Pick out every line in the data below that holds "Team".

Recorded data
Content starts
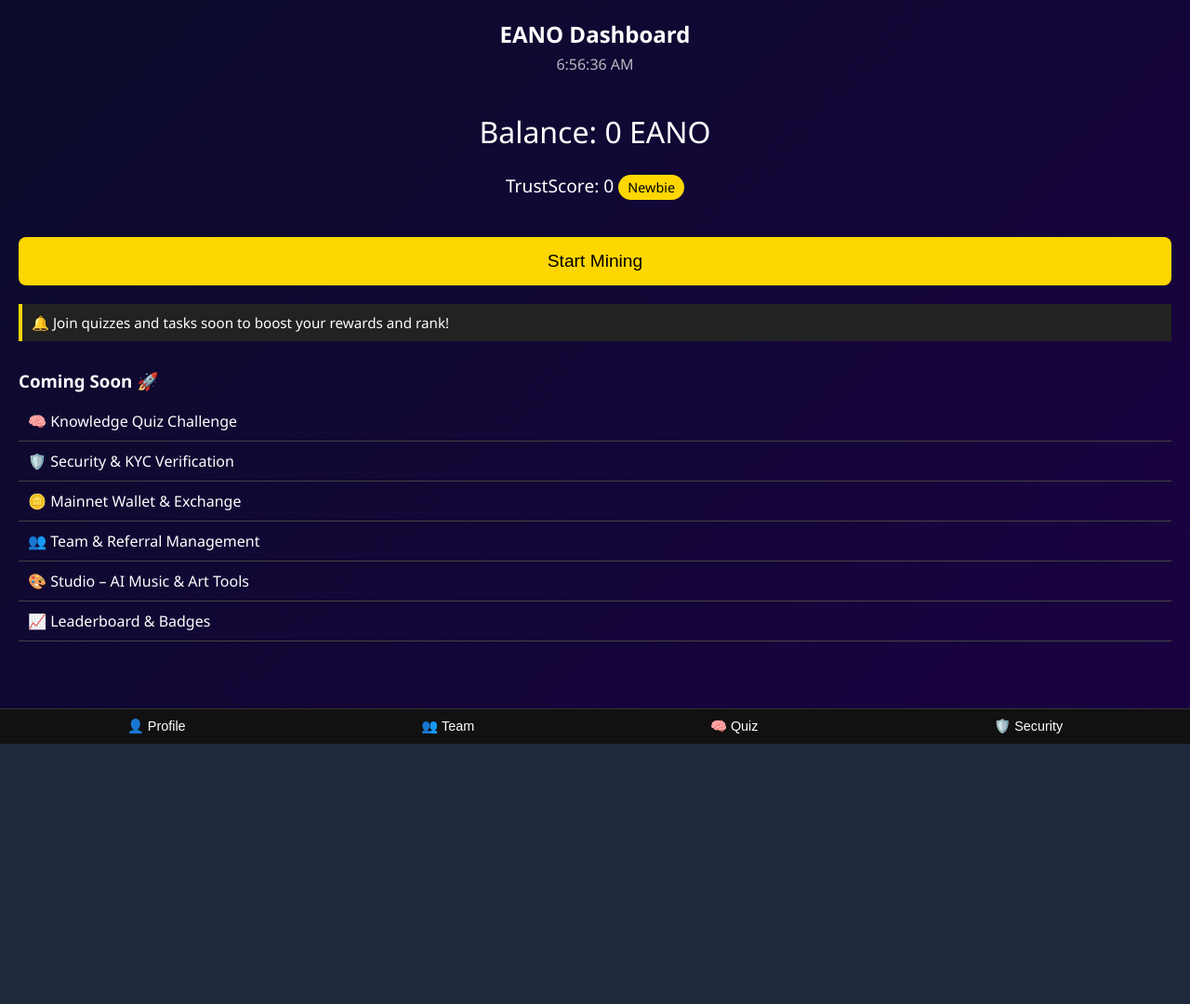
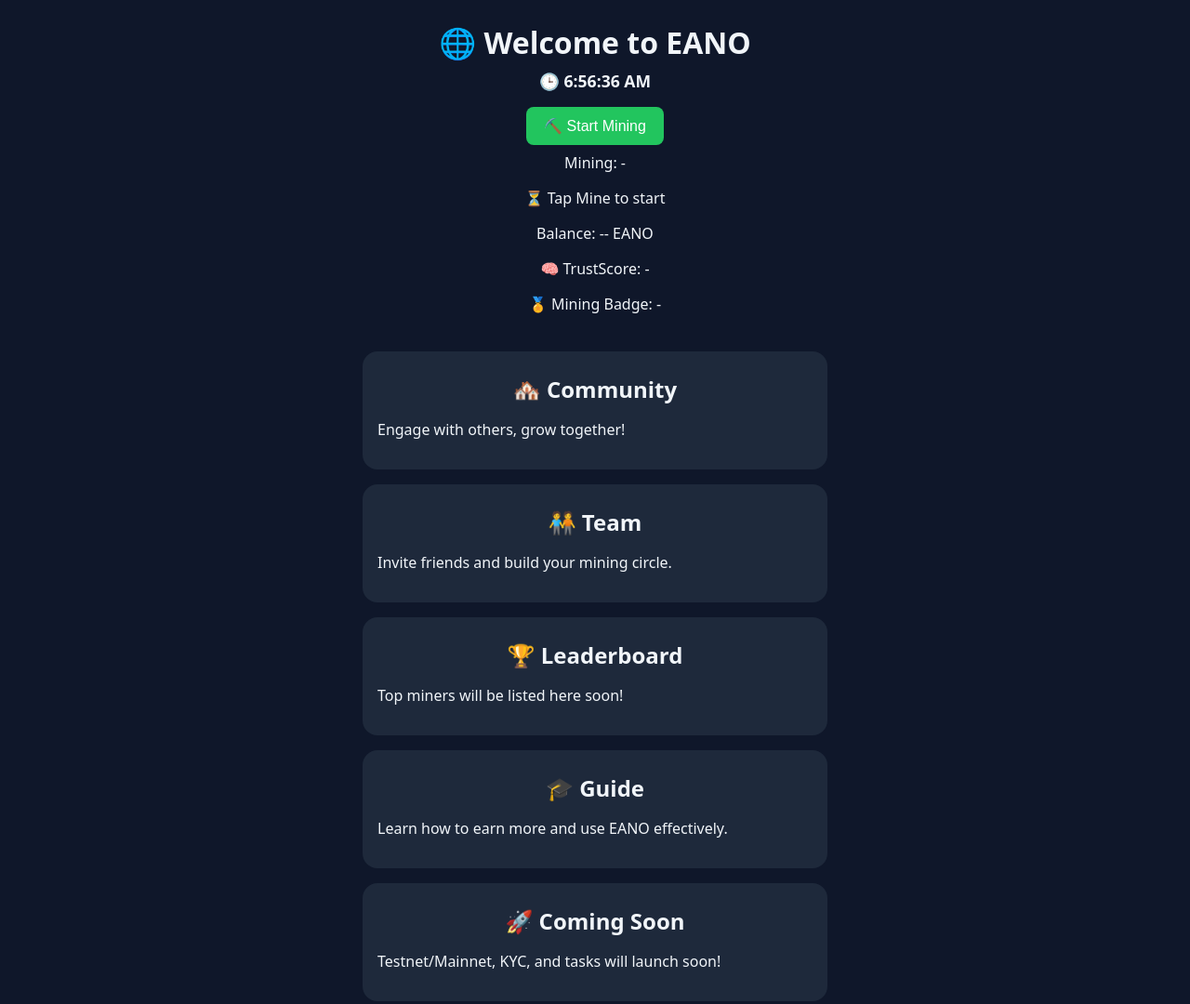
Before and after one commit to Eano-project/Eano-app, a plain HTML site: page dashboard.html in a window 1280 px wide. Shown: the whole page at 93% size. Before the commit the page ends 800 px from the top, so only its background shows below. Drawn offline with Linux system fonts and the light colour scheme.

Commit message:
Update dashboard.html

```diff
--- a/dashboard.html
+++ b/dashboard.html
@@ -2,195 +2,136 @@
 <html lang="en">
 <head>
   <meta charset="UTF-8" />
-  <meta name="viewport" content="width=device-width, initial-scale=1.0"/>
-  <title>EANO Dashboard</title>
-  <link rel="stylesheet" href="style.css" />
-  <link rel="manifest" href="manifest.json">
-  <link rel="icon" href="favicon.ico" type="image/x-icon">
-  <meta name="theme-color" content="#0b0c2a" />
-  <meta name="description" content="EANO Dashboard – Mine free tokens, build your TrustScore, and explore a decentralized future.">
-  <meta property="og:title" content="EANO Dashboard">
-  <meta property="og:description" content="Secure, free mining with TrustScore. Decentralized platform for the future.">
-  <meta property="og:url" content="https://eano-app.netlify.app/dashboard.html">
-  <meta property="og:type" content="website">
-  <meta name="robots" content="index, follow" />
+  <meta name="viewport" content="width=device-width, initial-scale=1.0" />
+  <title>EANO Dashboard ⛏️</title>
+  <link rel="icon" href="/favicon.ico" />
+  <meta name="description" content="Mine EANO, earn TrustScore, and explore community-powered crypto features.">
+  <meta name="theme-color" content="#0f172a">
+  <link rel="manifest" href="/manifest.json" />
   <style>
     body {
-      margin: 0;
-      background: linear-gradient(135deg, #0b0c2a, #1a0142);
-      color: white;
-      font-family: 'Segoe UI', sans-serif;
+      font-family: system-ui, sans-serif;
+      background-color: #0f172a;
+      color: #f1f5f9;
       display: flex;
       flex-direction: column;
-      min-height: 100vh;
-      overflow-x: hidden;
+      align-items: center;
+      margin: 0;
+      padding: 1rem;
     }
-
-    header {
+    h1, h2 {
       text-align: center;
-      padding: 20px;
+      margin: 0.5rem 0;
     }
-
     #clock {
+      font-weight: bold;
+      margin-bottom: 1rem;
+      font-size: 1.1rem;
+    }
+    #balanceDisplay, #miningStatus, #countdownTimer, #trustScoreDisplay, #badgeDisplay {
+      margin: 0.5rem 0;
+    }
+    #mineButton {
+      padding: 0.7rem 1.2rem;
       font-size: 1rem;
-      margin-top: 5px;
-      opacity: 0.7;
+      border: none;
+      background: #22c55e;
+      color: white;
+      border-radius: 0.5rem;
+      cursor: pointer;
     }
-
-    .container {
-      flex: 1;
-      padding: 20px;
+    #mineButton:hover {
+      background: #16a34a;
+    }
+    .scrollable-section {
+      width: 100%;
+      max-width: 500px;
+      margin-top: 2rem;
       overflow-y: auto;
     }
-
-    .balance {
-      font-size: 2rem;
+    .section {
+      background: #1e293b;
+      padding: 1rem;
+      margin-bottom: 1rem;
+      border-radius: 1rem;
+    }
+    .modal {
+      position: fixed;
+      top: 0; left: 0;
+      width: 100vw; height: 100vh;
+      background: rgba(0, 0, 0, 0.8);
+      display: none;
+      align-items: center;
+      justify-content: center;
+      z-index: 1000;
+    }
+    .modal-content {
+      background: #0f172a;
+      padding: 2rem;
+      border-radius: 1rem;
       text-align: center;
-      margin-bottom: 20px;
+      box-shadow: 0 0 15px rgba(255, 255, 255, 0.1);
     }
-
-    .trust-score {
-      text-align: center;
-      font-size: 1.2rem;
-      margin-bottom: 20px;
-    }
-
-    .badge {
-      font-size: 0.9rem;
-      background: gold;
-      color: #000;
-      padding: 4px 10px;
-      border-radius: 20px;
-      display: inline-block;
-      margin-top: 5px;
-    }
-
-    button#mine-btn {
-      padding: 15px;
-      font-size: 1.2rem;
-      background: gold;
-      color: black;
+    .modal-content button {
+      margin-top: 1rem;
+      padding: 0.5rem 1rem;
+      background: #2563eb;
       border: none;
-      border-radius: 8px;
+      color: white;
+      border-radius: 0.5rem;
       cursor: pointer;
-      width: 100%;
-      margin-top: 20px;
-    }
-
-    .announcement {
-      margin: 20px 0;
-      padding: 10px;
-      background: #222;
-      border-left: 4px solid gold;
-      font-size: 0.95rem;
-    }
-
-    .features {
-      margin-top: 30px;
-    }
-
-    .features h3 {
-      margin-bottom: 10px;
-    }
-
-    .features ul {
-      list-style: none;
-      padding-left: 0;
-    }
-
-    .features li {
-      padding: 10px;
-      border-bottom: 1px solid #444;
-    }
-
-    .bottom-bar {
-      position: fixed;
-      bottom: 0;
-      left: 0;
-      width: 100%;
-      background: #111;
-      display: flex;
-      justify-content: space-around;
-      padding: 10px;
-      border-top: 1px solid #333;
-    }
-
-    .bottom-bar button {
-      background: none;
-      color: white;
-      border: none;
-      font-size: 0.9rem;
-      cursor: pointer;
-    }
-
-    #countdown {
-      text-align: center;
-      margin-top: 10px;
-      font-size: 1rem;
-      color: gold;
-    }
-
-    #notification {
-      display: none;
-      background: #222;
-      padding: 15px;
-      margin: 15px auto;
-      border: 1px solid gold;
-      text-align: center;
-      border-radius: 8px;
-      max-width: 300px;
     }
   </style>
 </head>
 <body>
-  <header>
-    <h2>EANO Dashboard</h2>
-    <div id="clock">--:--:--</div>
-  </header>
 
-  <div class="container">
-    <div class="balance">Balance: <span id="balance">0</span> EANO</div>
+  <h1>🌐 Welcome to EANO</h1>
+  <div id="clock">🕒 Loading time...</div>
 
-    <div class="trust-score">
-      TrustScore: <span id="trust-score">0</span>
-      <div class="badge" id="trust-badge">Newbie</div>
+  <button id="mineButton">⛏️ Start Mining</button>
+  <div id="miningStatus">Mining: -</div>
+  <div id="countdownTimer">⏳ Tap Mine to start</div>
+  <div id="balanceDisplay">Balance: -- EANO</div>
+  <div id="trustScoreDisplay">🧠 TrustScore: -</div>
+  <div id="badgeDisplay">🏅 Mining Badge: -</div>
+
+  <div class="scrollable-section">
+    <div class="section">
+      <h2>🏘️ Community</h2>
+      <p>Engage with others, grow together!</p>
     </div>
-
-    <button id="mine-btn">Start Mining</button>
-    <div id="countdown"></div>
-    <div id="notification">⛏️ Your mining session has ended. Come back to mine again!</div>
-
-    <div class="announcement">
-      🔔 Join quizzes and tasks soon to boost your rewards and rank!
+    <div class="section">
+      <h2>🧑‍🤝‍🧑 Team</h2>
+      <p>Invite friends and build your mining circle.</p>
     </div>
-
-    <div class="features">
-      <h3>Coming Soon 🚀</h3>
-      <ul>
-        <li>🧠 Knowledge Quiz Challenge</li>
-        <li>🛡️ Security & KYC Verification</li>
-        <li>🪙 Mainnet Wallet & Exchange</li>
-        <li>👥 Team & Referral Management</li>
-        <li>🎨 Studio – AI Music & Art Tools</li>
-        <li>📈 Leaderboard & Badges</li>
-      </ul>
+    <div class="section">
+      <h2>🏆 Leaderboard</h2>
+      <p>Top miners will be listed here soon!</p>
+    </div>
+    <div class="section">
+      <h2>🎓 Guide</h2>
+      <p>Learn how to earn more and use EANO effectively.</p>
+    </div>
+    <div class="section">
+      <h2>🚀 Coming Soon</h2>
+      <p>Testnet/Mainnet, KYC, and tasks will launch soon!</p>
     </div>
   </div>
 
-  <div class="bottom-bar">
-    <button onclick="alert('Profile coming soon')">👤 Profile</button>
-    <button onclick="alert('Team feature coming soon')">👥 Team</button>
-    <button onclick="alert('Quiz challenge launching soon')">🧠 Quiz</button>
-    <button onclick="alert('Security tasks will unlock')">🛡️ Security</button>
-  </div>
+  <!-- JS scripts -->
+  <script type="module" src="/firebase.js"></script>
+  <script type="module" src="/dashboard.js"></script>
 
-  <script type="module" src="dashboard.js"></script>
   <script>
     // Live Clock
-    setInterval(() => {
+    function updateClock() {
       const now = new Date();
-      document.getElementById('clock').textContent = now.toLocaleTimeString();
-    }, 1000);
+      document.getElementById("clock").textContent =
+        "🕒 " + now.toLocaleTimeString();
+    }
+    setInterval(updateClock, 1000);
+    updateClock();
   </script>
+
 </body>
 </html>
```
Content ends
• EXPECTED ANSWER:
+      <h2>🧑‍🤝‍🧑 Team</h2>
-        <li>👥 Team & Referral Management</li>
-    <button onclick="alert('Team feature coming soon')">👥 Team</button>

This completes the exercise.